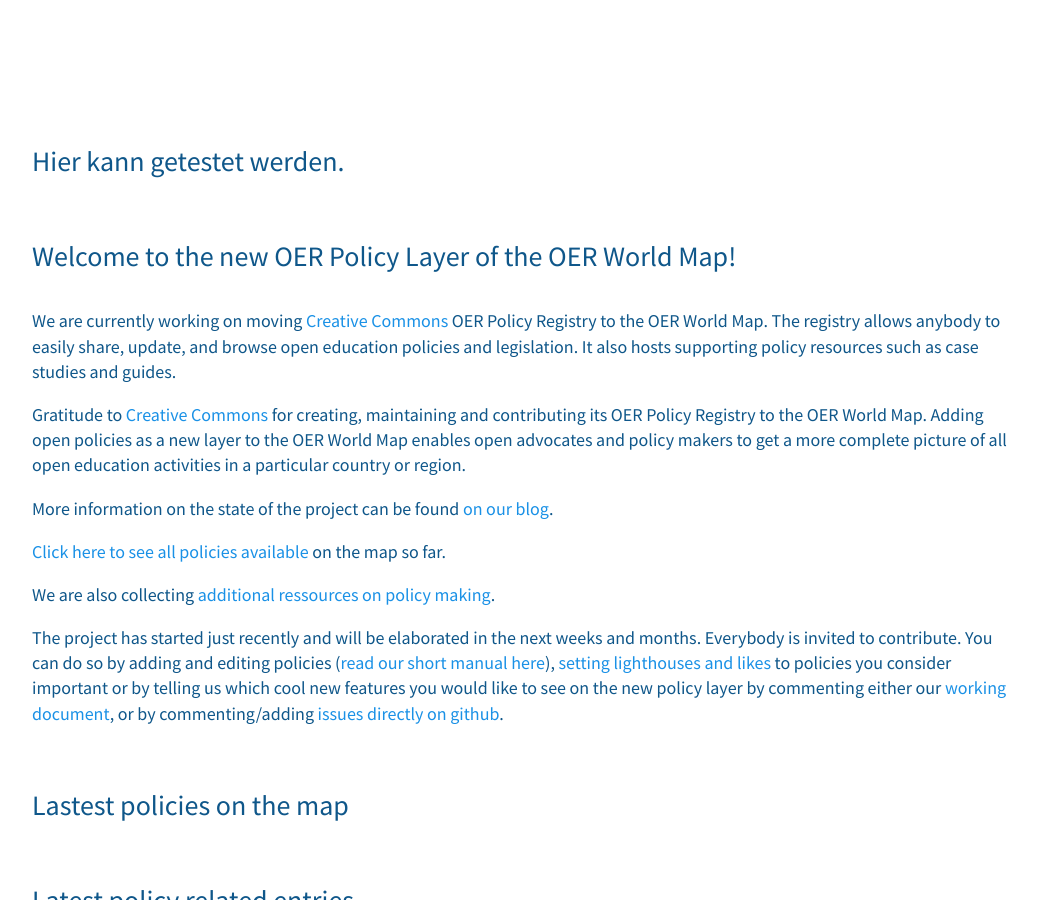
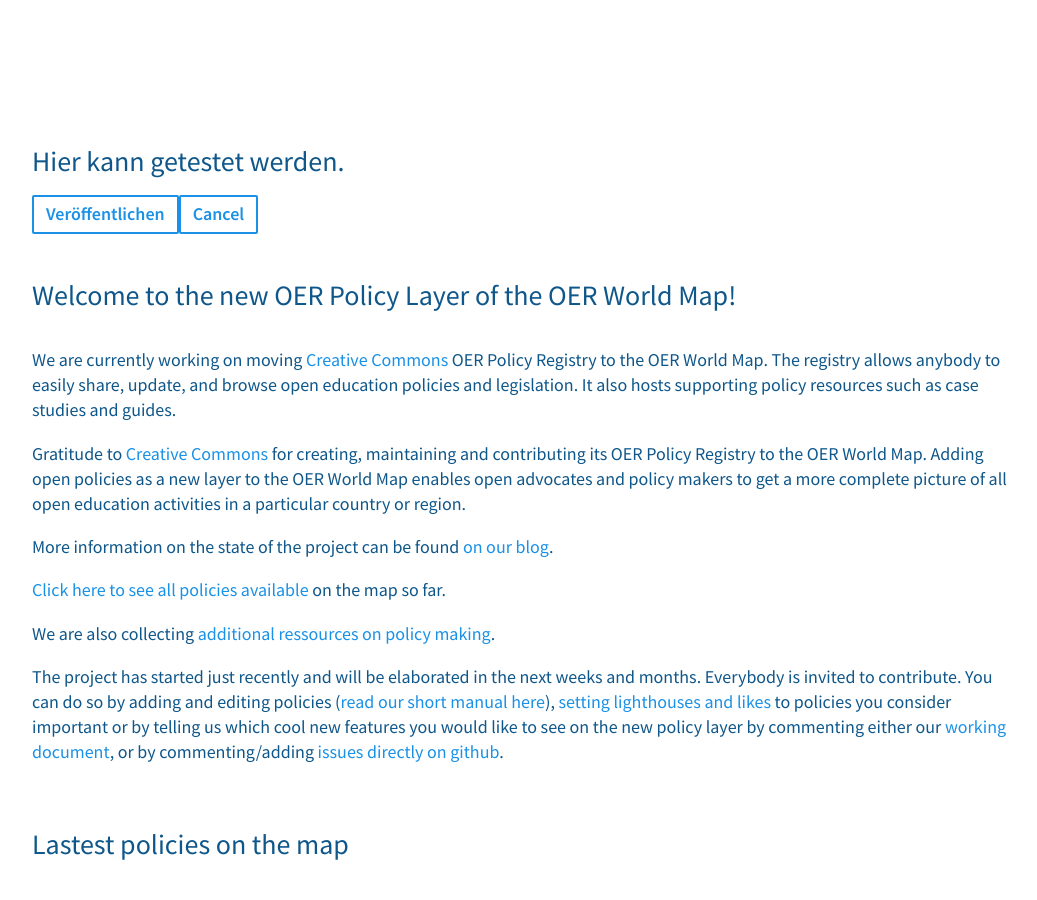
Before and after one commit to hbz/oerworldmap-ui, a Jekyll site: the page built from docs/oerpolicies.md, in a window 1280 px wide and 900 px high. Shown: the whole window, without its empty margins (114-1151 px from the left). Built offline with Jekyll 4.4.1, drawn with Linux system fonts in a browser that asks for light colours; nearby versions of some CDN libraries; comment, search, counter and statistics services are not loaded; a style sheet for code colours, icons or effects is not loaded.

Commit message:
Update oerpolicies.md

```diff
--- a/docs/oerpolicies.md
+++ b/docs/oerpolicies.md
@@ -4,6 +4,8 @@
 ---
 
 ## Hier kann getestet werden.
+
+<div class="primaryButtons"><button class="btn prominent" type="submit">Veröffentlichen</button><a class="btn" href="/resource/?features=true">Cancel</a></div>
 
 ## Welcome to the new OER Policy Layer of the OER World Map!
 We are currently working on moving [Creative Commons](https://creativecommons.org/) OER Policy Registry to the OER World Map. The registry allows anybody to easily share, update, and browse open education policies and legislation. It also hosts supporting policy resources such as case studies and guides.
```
= = =
[YOUR OBJECTIVE]
Set each line of the records down exactly, leaving every picture out.

[ANSWER SECTION]
Before and after one commit to hbz/oerworldmap-ui, a Jekyll site: the page built from docs/oerpolicies.md, in a window 1280 px wide and 900 px high. Shown: the whole window, without its empty margins (114-1151 px from the left). Built offline with Jekyll 4.4.1, drawn with Linux system fonts in a browser that asks for light colours; nearby versions of some CDN libraries; comment, search, counter and statistics services are not loaded; a style sheet for code colours, icons or effects is not loaded.

Commit message:
Update oerpolicies.md

```diff
--- a/docs/oerpolicies.md
+++ b/docs/oerpolicies.md
@@ -4,6 +4,8 @@
 ---
 
 ## Hier kann getestet werden.
+
+<div class="primaryButtons"><button class="btn prominent" type="submit">Veröffentlichen</button><a class="btn" href="/resource/?features=true">Cancel</a></div>
 
 ## Welcome to the new OER Policy Layer of the OER World Map!
 We are currently working on moving [Creative Commons](https://creativecommons.org/) OER Policy Registry to the OER World Map. The registry allows anybody to easily share, update, and browse open education policies and legislation. It also hosts supporting policy resources such as case studies and guides.
```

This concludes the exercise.